Water Safety Tips



Elderly woman in swimming pool

The Royal Life Saving Society UK is holding the Drowning Prevention Week (DPW) from 18 - 25th June, one of the largest summer water safety campaign across the UK and Ireland. It is a very sad fact that 277 people lost their lives to unintentional drowning in the UK in 2021. The campaign is designed to explore a multitude of opportunities to proactively raise awareness of water safety.


Swimming is an affordable and fun exercise for the whole family, including elderly and people with disabilities. There's nothing like spending an afternoon splashing around in the water and enjoying time together.


While having so much fun it is easy to forget how dangerous swimming can be. We prepared a few tips of how to stay safe in and around the water. We recommend that everyone, Clients and Carers, should make necessary preparation especially when taking elderly or disabled to the beach or swimming pool.


The four parts of the Water Safety Code are: spot the dangers; take safety advice; do not go alone; learn how to help!


1. Get A Companion When Going Swimming!

Swimming alone might seem like a sensible thing to do, but only if you are a confident swimmer. Elderly and people with limited abilities should only swim under supervision. Lifeguards are available to watch the people and the water in the pool, lake or ocean. They are able to answer swimmers’ concerns and respond quickly in the event of an incident.

Even with a lifeguard nearby, it is not recommended to swim alone. Live-in Carers make an excellent companion when their Clients go swimming. Besides being more fun to swim with a companion, this also ensures there is someone who can go for help if something goes wrong.


2. Keep Supervision Ongoing!

If you are a caregiver for your loved one, it is understandable that you need to relax too. Arranging short term care is ideal when you are having a break. As a general rule of thumb, someone should be within arm's reach of a vulnerable adult at all times when they are swimming. Carers remain watchful when their Clients are swimming - as well as enjoying fun activities together in the water.


3. Enter The Water Safely!

Severe injuries can occur when people jump or dive head first into shallow water. Remind your loved ones the proper way to enter and exit the water. If they are able and keen in jumping, make sure they do it the correct way and at the areas where it is safe to do so. If there are no areas suitable for diving, do not allow it, no matter how deep the water is!


4. Stay Within Designated Swim Areas!

Whether you are swimming in a pool, ocean or lake, staying within the designated swim areas is vital to staying safe. Never allow a vulnerable adult to swim in water deeper than their abilities will allow. Extra attention should be given if you are swimming in a lake or ocean - always follow local guidelines!


5. Practise Breathing Exercises Outside Water!

Learn how to breath in the water before going swimming, and teach your loved ones! Proper breathing techniques will prevent hyperventilation during swimming.

Inexperienced swimmers should always wear a Coast Guard-certified life jacket around water.

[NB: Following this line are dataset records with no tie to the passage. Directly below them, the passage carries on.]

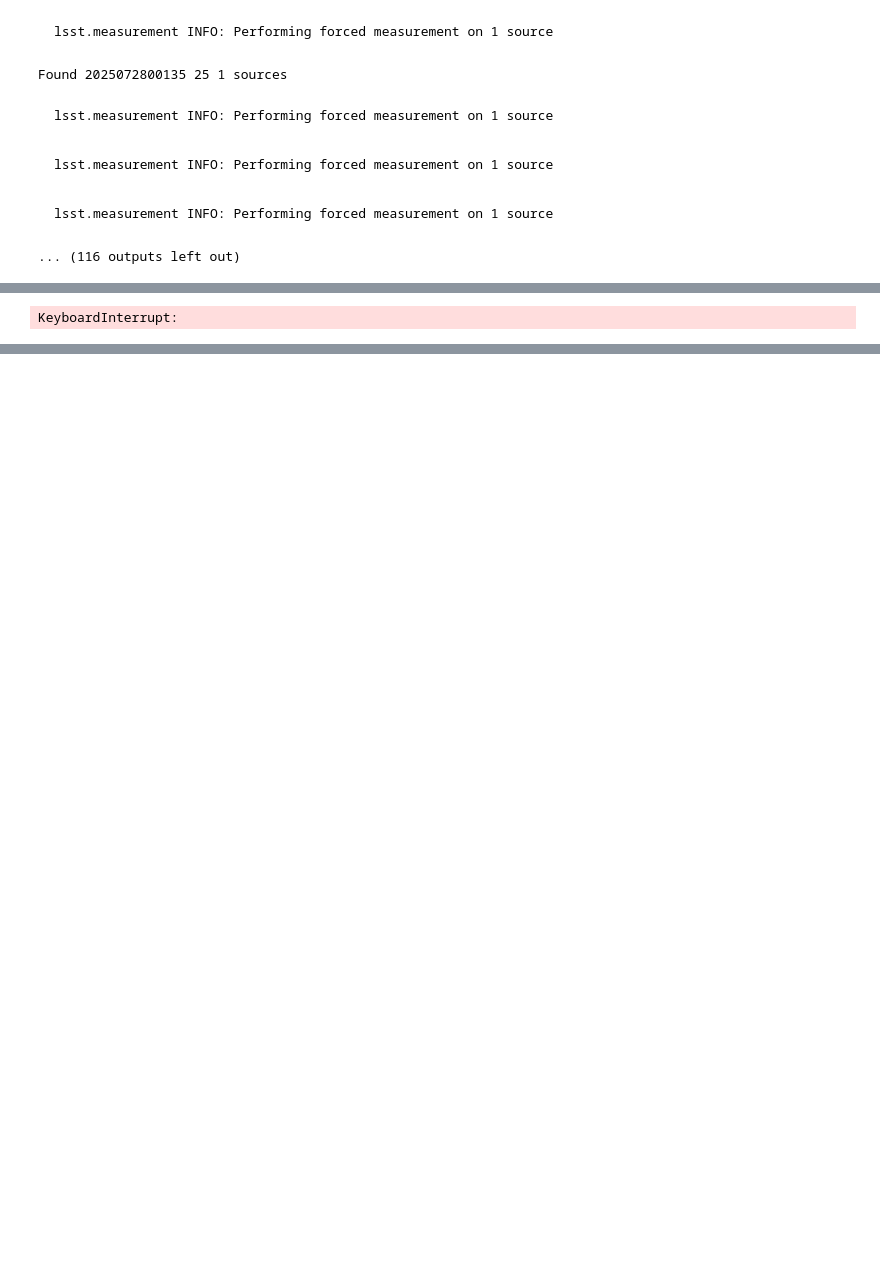
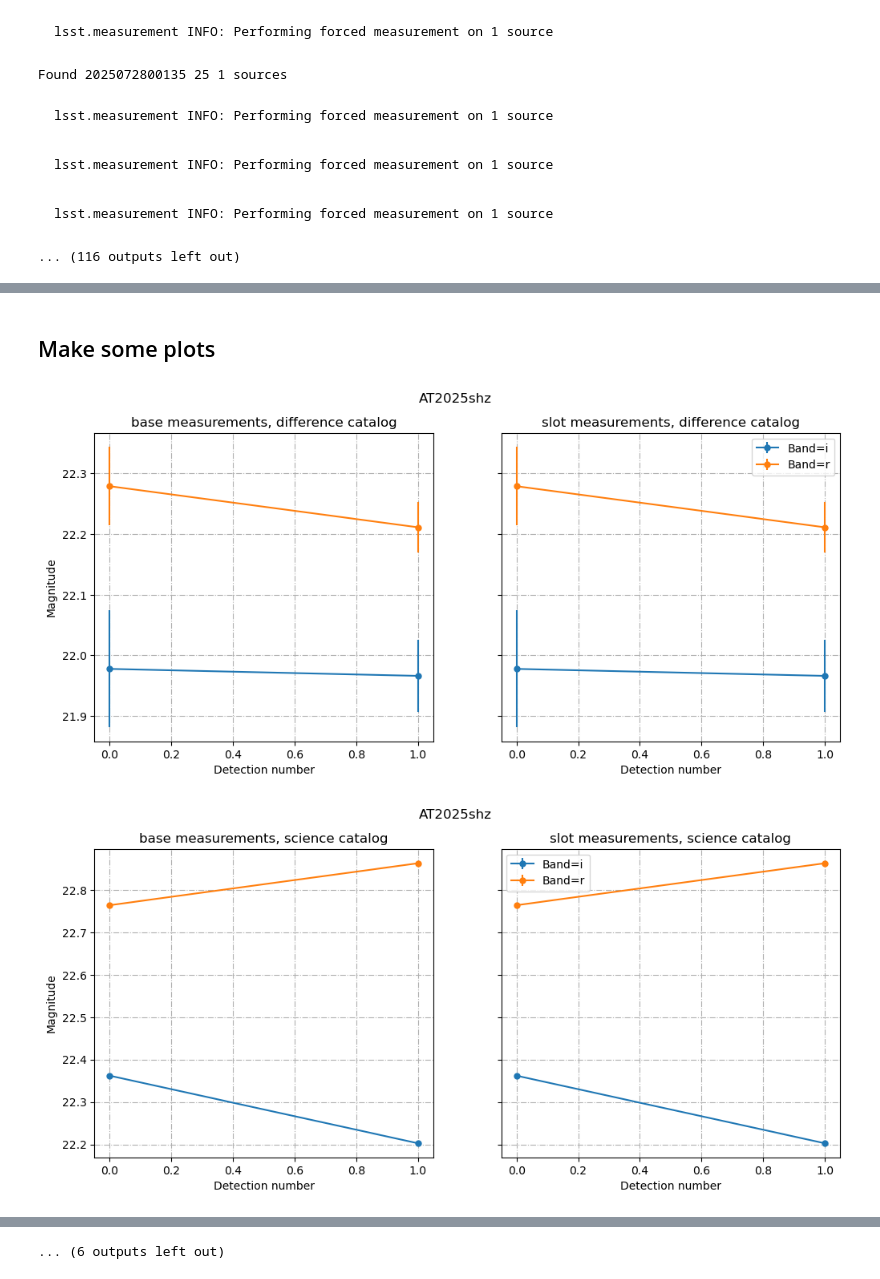
Before and after one commit to lsst-sitcom/ToO-analysis-tools, a Jupyter notebook: notebooks/ForcedPhot.ipynb, the cells around one changed output, grey strips where cells are left out. Cells and saved outputs as stored; diff of their text form; code cells hidden in the pictures; blank space fills up the shorter version.

```diff
--- a/notebooks/ForcedPhot.ipynb
+++ b/notebooks/ForcedPhot.ipynb
@@ -269,7 +234,46 @@ qry
-# %%
-ConsClient.query(qry)
-# %% [output]
-KeyboardInterrupt:
+# %%
+diffMasterCat["baseSourceMag"] = fluxToMag(diffMasterCat["base_PsfFlux_instFlux"],diffMasterCat["zeroPoint"])
+diffMasterCat["slotSourceMag"] = fluxToMag(diffMasterCat["slot_PsfFlux_instFlux"],diffMasterCat["zeroPoint"])
+sciMasterCat["baseSourceMag"] = fluxToMag(sciMasterCat["base_PsfFlux_instFlux"],sciMasterCat["zeroPoint"])
+sciMasterCat["slotSourceMag"] = fluxToMag(sciMasterCat["slot_PsfFlux_instFlux"],sciMasterCat["zeroPoint"])
+tempMasterCat["baseSourceMag"] = fluxToMag(tempMasterCat["base_PsfFlux_instFlux"],tempMasterCat["zeroPoint"])
+tempMasterCat["slotSourceMag"] = fluxToMag(tempMasterCat["slot_PsfFlux_instFlux"],tempMasterCat["zeroPoint"])
+# %%
+diffMasterCat["baseSourceMagErr"] = fluxErrToMagErr(diffMasterCat["base_PsfFlux_instFlux"],diffMasterCat["base_PsfFlux_instFluxErr"])
+diffMasterCat["slotSourceMagErr"] = fluxErrToMagErr(diffMasterCat["slot_PsfFlux_instFlux"],diffMasterCat["slot_PsfFlux_instFluxErr"])
+sciMasterCat["baseSourceMagErr"] = fluxErrToMagErr(sciMasterCat["base_PsfFlux_instFlux"],sciMasterCat["base_PsfFlux_instFluxErr"])
+sciMasterCat["slotSourceMagErr"] = fluxErrToMagErr(sciMasterCat["slot_PsfFlux_instFlux"],sciMasterCat["slot_PsfFlux_instFluxErr"])
+tempMasterCat["baseSourceMagErr"] = fluxErrToMagErr(tempMasterCat["base_PsfFlux_instFlux"],tempMasterCat["base_PsfFlux_instFluxErr"])
+tempMasterCat["slotSourceMagErr"] = fluxErrToMagErr(tempMasterCat["slot_PsfFlux_instFlux"],tempMasterCat["slot_PsfFlux_instFluxErr"])
 # %%
-def fluxToMag(flux,zp):
-    return -2.5*np.log10(flux) + zp
+diffMasterCat["band"] = band
+sciMasterCat["band"] = band
+tempMasterCat["band"] = band
+# %% [markdown]
+## Make some plots
+# %%
+for i in np.unique(cat["diaObjectId"]):
+    # For each diaObject
+    for cat,na in zip([diffMasterCat,tempMasterCat,sciMasterCat],
+                     ["difference catalog","science catalog","template catalog"]):
+        # For each catalog
+        tname = names[i] # The transient name
+        fig,axs = plt.subplots(1,2,sharey=True,figsize=(12,5))
+        for a,n in zip(axs,["base","slot"]):
+
+            for b in np.unique(cat["band"]):
+                # For each band
+                msk = np.logical_and(cat["diaObjectId"]==i, diffMasterCat["band"]==b)
+                filteredCat = cat[msk]
+                a.errorbar(np.arange(len(filteredCat)),filteredCat[n+"SourceMag"],
+                           yerr=filteredCat[n+"SourceMagErr"],label="Band={}".format(b),marker=".",
+                          markersize=10)
+            a.set_xlabel("Detection number")
+            a.set_title("{} measurements, {}".format(n,na))
+            a.grid(ls="-.")
+        a.legend()
+        axs[0].set_ylabel("Magnitude")
+        fig.suptitle("{}".format(tname))
+# %% [output]
+[figure, added]
+[figure, added]
@@ -275,0 +290 @@ def fluxToMag(flux,zp):
+... (6 outputs left out)
```
Also changed, not shown: parts of 13 cells of this notebook.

There are plenty of products on the market claiming to help stay afloat, such as water wings, floaties, pool noodles. These, however, are not a substitute for life preservers or lifesaving devices in a genuine emergency. Remember - a life jacket or other flotation device should never be an excuse to ignore other water safety guidelines. Life jackets alone are not enough when it comes to staying safe around water.


6. Stay Away From Pool Drains!

If swimming in a pool, it is a good idea to show a vulnerable adult what the pool drain looks like and remind them the importance of staying clear before they even begin swimming. Their hair, bathing suits and even limbs can become stuck in broken or faulty drains, which can lead to drowning or serious injury. Make sure to stay away from these areas in pools, especially if a drain is missing a cover or appears otherwise broken. If you notice one that seems to be operating incorrectly, report it immediately.


7. Learn CPR!

Unfortunately, accidents happen even if all these guidelines are followed. As a caregiver supervising your loved one, it is critical for you to be familiar with lifesaving techniques. Knowing how to perform CPR can make the difference between life and death. There are a few places where you can get your CPR certification — your local Red Cross, hospital or other community organisations.


Swimming is an exercise that offers numerous benefits to elderly, including improving their heart health, better flexibility and stronger muscles. Swimming can help lower the risk of injury and enhance their mood and mental acuity. Water exercises allow the elderly a way to get in better shape without putting added stress or strain on the body.


If you would like to arrange care for your loved ones, Live-in care might be a solution for you. Get in touch to discuss the package to suit your requirements: 01264 319 399